A cost decision
A.C. Johnston, co-head of the IP litigation group at Morrison & Foerster, said his firm’s clients are continuing to file suits, in part because they are finding ways to monetize their intellectual property.
Yet that might not be enough. “That will be more than offset by companies that decide this is not a good time to be biting off a multimillion-dollar investment in patent litigation,” Cawley of McKool Smith said.
And, while patent litigation has remained strong during past recessions, the statistics could reflect how the recent downturn is unlike anything firms have experienced in recent years, said Chris Hughes, head of the intellectual property group at New York’s Cadwalader, Wickersham & Taft, which this month reported a 30% drop in profits for 2008.
Some IP litigators said other factors could have contributed to the decline in new patent filings.
Morgan Chu, a partner at Los Angeles-based Irell & Manella, said the past year has seen a dramatic increase in ITC filings. For the past six years, filings before the ITC have been on the rise, according to the ITC. Last year, it agreed to conduct investigations of 42 cases, up from 35 in 2007.
The most dramatic declines occurred in two of the nation’s busiest districts for reasons that could be unrelated to the recession, said some IP litigators.
In the Central District of California, 2008 filings plummeted by nearly 39% from 2007 to 198, according to the Stanford Clearinghouse. In the Eastern District of Texas, filings dropped by 21% during that same time frame to 291.

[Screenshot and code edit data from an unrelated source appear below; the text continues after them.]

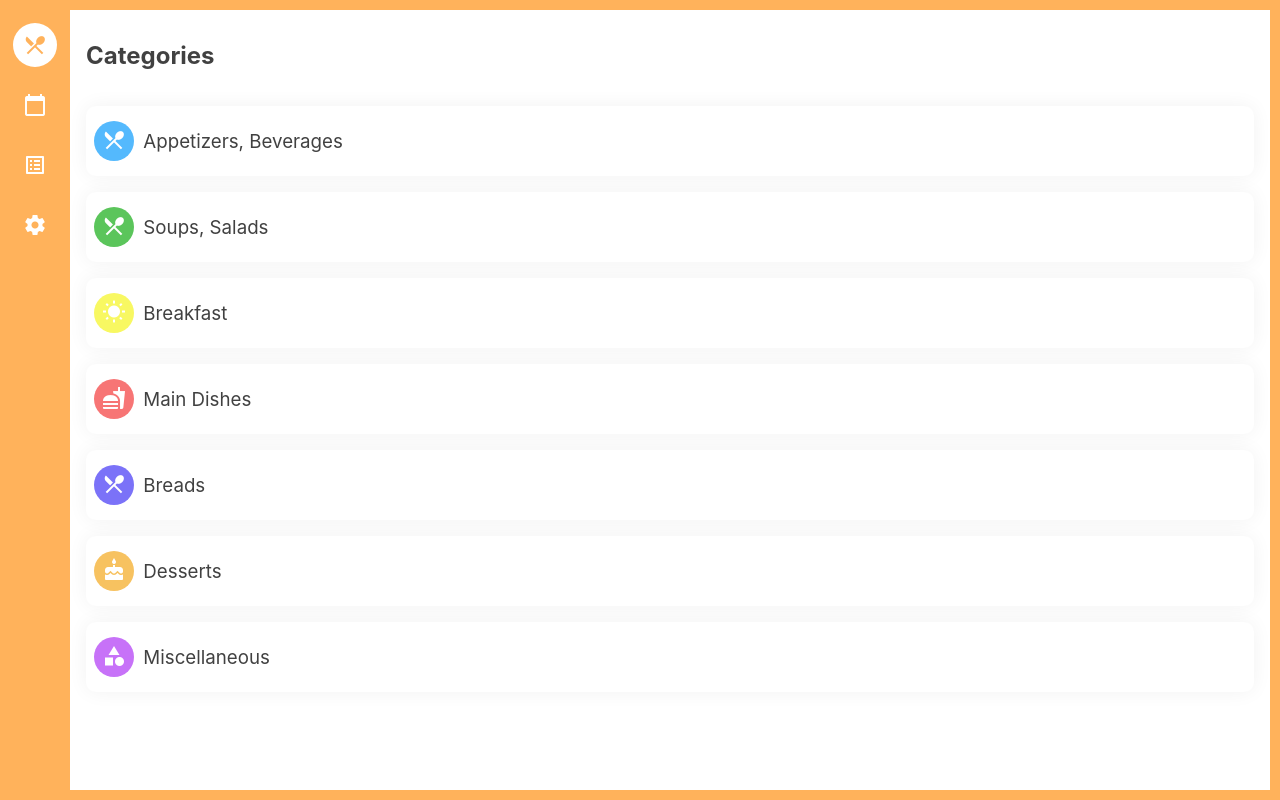
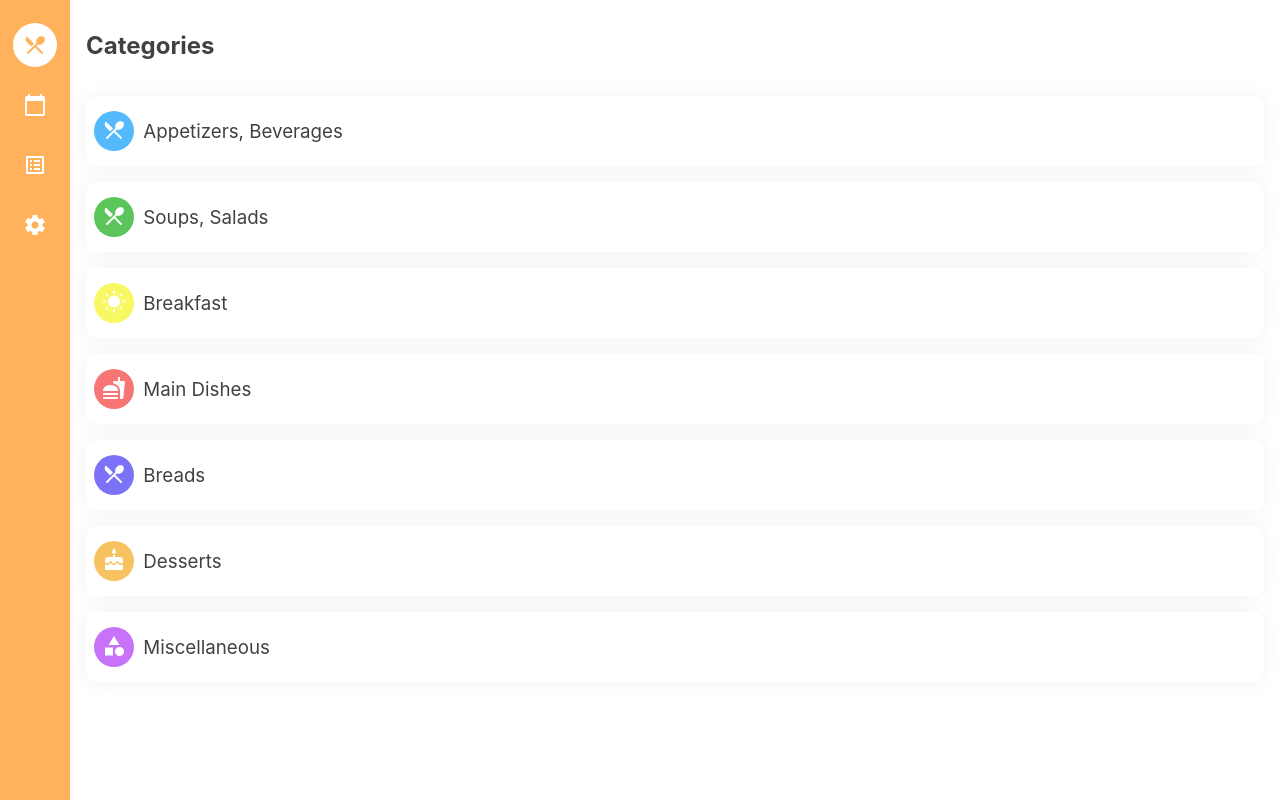
Before and after one commit to johnreiley/recipe-drawer-ui-ideas, a plain HTML site: page index.html in a window 1280 px wide. Drawn offline with Linux system fonts and the light colour scheme.

Commit message:
more change

```diff
--- a/index.html
+++ b/index.html
@@ -17,7 +17,7 @@
     </ul>
   </nav>
   <main>
-    <div class="content-container">
+    <!-- <div class="content-container"> -->
       <div class="content">
         <div class="content-title">
           <h2>Categories</h2>
@@ -55,7 +55,7 @@
           </div>
         </div>
       </div>
-    </div>
+    <!-- </div> -->
   </main>
 
 
--- a/style1.scss
+++ b/style1.scss
@@ -67,24 +67,30 @@ nav > ul {
 
 
 // MAIN //
-.content-container {
-  height: calc(100vh - #{$nav-dim-sm});
-  background-color: $primary-color;
-  // padding: 10px 10px 0px 10px;
+// .content-container {
+//   height: calc(100vh - #{$nav-dim-sm});
+//   background-color: $primary-color;
+//   // padding: 10px 10px 0px 10px;
 
-  @media screen and (min-width: 550px) {
-    height: 100vh;
-    width: calc(100vw - #{$nav-dim-lg});
-    margin-left: $nav-dim-lg;
-    padding: 10px 10px 10px 0px;
-  }
+  // @media screen and (min-width: 550px) {
+  //   height: 100vh;
+  //   width: calc(100vw - #{$nav-dim-lg});
+  //   margin-left: $nav-dim-lg;
+  //   padding: 10px 10px 10px 0px;
+  // }
 
   .content {
     overflow: hidden;
     background-color: white;
     height: 100%;
+    margin-bottom: $nav-dim-sm;
+
+    @media screen and (min-width: 550px) {
+      margin-bottom: 0;
+      margin-left: $nav-dim-lg;
+    }
     // border-radius: 20px;
-    overflow-y: scroll;
+    // overflow-y: scroll;
 
     &>* {
       padding: 1em;
@@ -92,7 +98,7 @@ nav > ul {
 
     &-title {
       position: sticky;
-      top: -1em;
+      top: 0;
       left: 0;
       padding: 1em;
       height: 80px;
@@ -106,7 +112,7 @@ nav > ul {
       }
     }
   }
-}
+// }
 
 
 // CONTENT //
```
Also changed, not shown: style1.css, 1 other file.
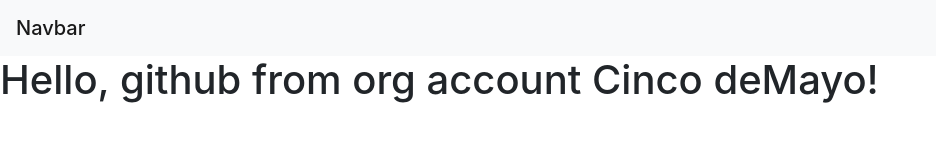
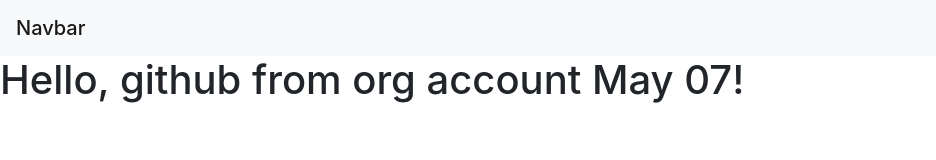
Before and after one commit to larryfantmo/edxwebDemo, a plain HTML site: page index.html in a window 1280 px wide. Shown: the whole page, without its empty margins (0-936 px from the left). Drawn offline with nearby package versions, Linux system fonts and the light colour scheme.

Commit message:
Update index.html

```diff
--- a/index.html
+++ b/index.html
@@ -14,7 +14,7 @@
     <nav class="navbar navbar-light bg-light">
   <span class="navbar-brand mb-0 h1">Navbar</span>
 </nav>
-    <h1>Hello, github from org account Cinco deMayo!</h1>
+    <h1>Hello, github from org account May 07!</h1>
 
     <!-- Optional JavaScript -->
     <!-- jQuery first, then Popper.js, then Bootstrap JS -->
```
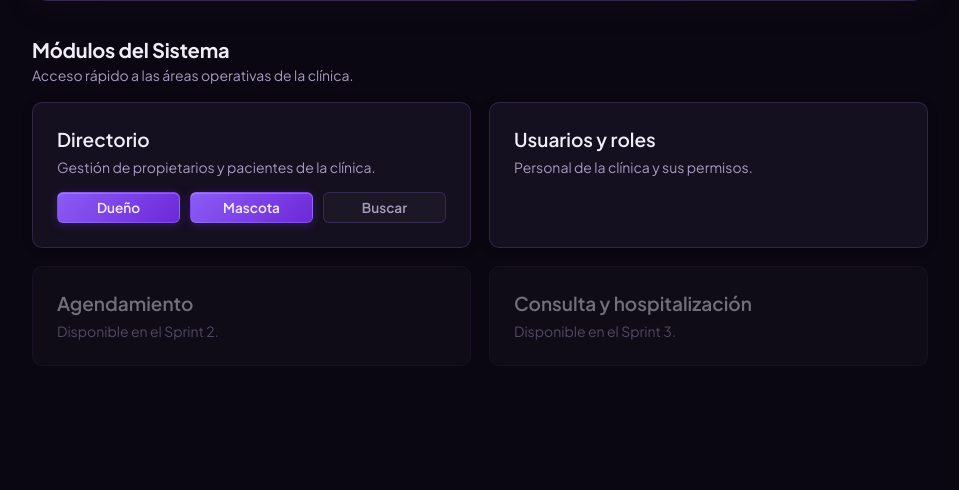
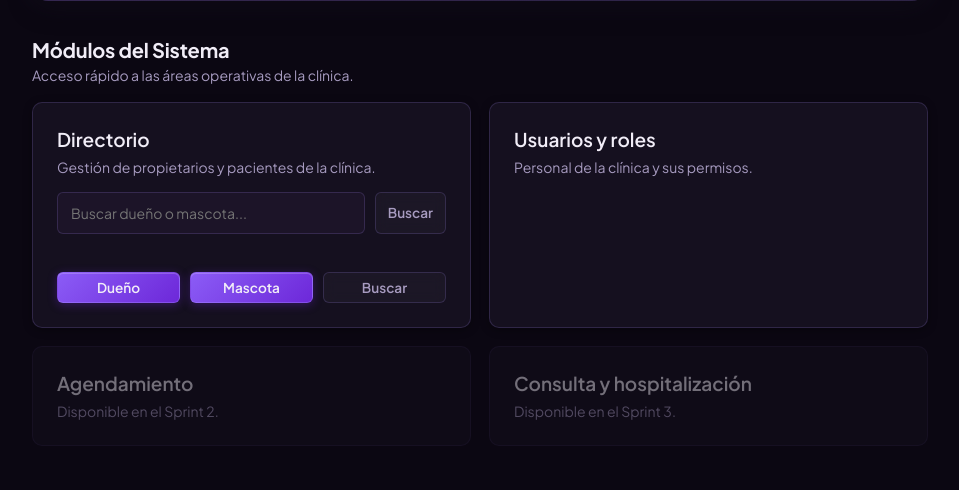
Before and after one commit to Cruz-Fernando/prados-pets, a Django app: page /panel/ in a window 1280 px wide. Shown: the part 369-859 px from the top of the page, without its empty margins (160-1119 px from the left). Before the commit the page ends 735 px from the top, so only its background shows below. Run offline with Django 5.2, Linux system fonts and the light colour scheme; a user stored in the database is signed in; data comes from the database, SQL or seed files in the repository.

Commit message:
HU05 (#52)
* Añadir HU04

* HU04/Implementa formulario y vista para registro de mascota

* Implementa formulario y vista para HU04 registro de mascota

* Agrega plantilla HTML para registro de mascotas (HU04)

* HU04: registro de mascotas y actualización de navegación y botón

* HU04-Agregar choices a especie, tamano y sexo en modelo

Co-authored-by: Samuel <samuelalexandergs@ufps.edu.co>

---------

Co-authored-by: JDuvanC10 <jduvancarvajal10@gmail.com>
Co-authored-by: Samuel <samuelalexandergs@ufps.edu.co>

* Añadir el (requirements.txt)

* Merge pull request #51 from Cruz-Fernando/Prueba_main

Hu05

* Corrige HU05: tarjetas de resumen en buscador de directorio

* Agrega barra de busqueda inline en la tarjeta de Directorio del panel

* Armoniza estilo de la barra de busqueda con el diseno del sitio

---------

Co-authored-by: JDuvanC10 <jduvancarvajal10@gmail.com>
Co-authored-by: Samuel <samuelalexandergs@ufps.edu.co>
Co-authored-by: David Torres <davidtorresovallos@gmail.com>

```diff
--- a/static/css/styles.css
+++ b/static/css/styles.css
@@ -865,6 +865,33 @@ button {
    Formularios Internos
    ============================================================ */
 
+.app-input {
+  border: 1px solid var(--border);
+  border-radius: var(--radius-sm);
+  padding: 11px 13px;
+  font-size: 14px;
+  font-family: var(--font-ui);
+  color: var(--text);
+  background: var(--surface-alt);
+  transition: border-color var(--transition-fast), background var(--transition-fast);
+}
+
+.app-input:focus {
+  border-color: var(--accent);
+  background: #20172e;
+  outline: none;
+}
+
+.app-search {
+  display: flex;
+  gap: 10px;
+}
+
+.app-search .app-input {
+  flex: 1;
+  min-width: 0;
+}
+
 .app-form {
   max-width: 440px;
   display: flex;
--- a/templates/usuarios/dashboard.html
+++ b/templates/usuarios/dashboard.html
@@ -47,7 +47,11 @@
           <h2>Directorio</h2>
           <p>Gestión de propietarios y pacientes de la clínica.</p>
         </div>
-        <div style="display: flex; gap: 10px; margin-top: 15px;">
+        <form method="get" action="{% url 'buscar_directorio' %}" class="app-search" style="margin-top: 15px;">
+          <input type="text" name="q" class="app-input" placeholder="Buscar dueño o mascota...">
+          <button type="submit" class="btn btn--ghost" style="font-size: 0.85rem; padding: 6px 12px;">Buscar</button>
+        </form>
+        <div style="display: flex; gap: 10px; margin-top: 10px;">
           <a href="/directorio/registrar-dueno/" class="btn btn--primary" style="font-size: 0.85rem; padding: 6px 12px; text-align: center; flex: 1;">Dueño</a>
           <a href="/directorio/mascotas/registrar/" class="btn btn--primary" style="font-size: 0.85rem; padding: 6px 12px; text-align: center; flex: 1;">Mascota</a>
           <a href="/directorio/buscar/" class="btn btn--ghost" style="font-size: 0.85rem; padding: 6px 12px; text-align: center; flex: 1;">Buscar</a>
```
Also changed, not shown: templates/directorio/_resultados_busqueda.html (+21 -33 lines), templates/directorio/buscar.html (+19 -12 lines).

Walker of the Clearinghouse noted that the Northern District of California, for the first time, had more patent infringement filings than the Central District of California. He attributed the change to an increase in declaratory judgment lawsuits and a perception that the Northern District is more “defendant-friendly.”
Chu said the drop in cases filed in the Central District of California might also be due to uniform rules, which are more attractive in other districts, such as the Northern District of California.
In the past, plaintiffs filed in venues such as the Central District of California because cases could go to trial more quickly, said Stern. But more recently, that district has slowed down, he said.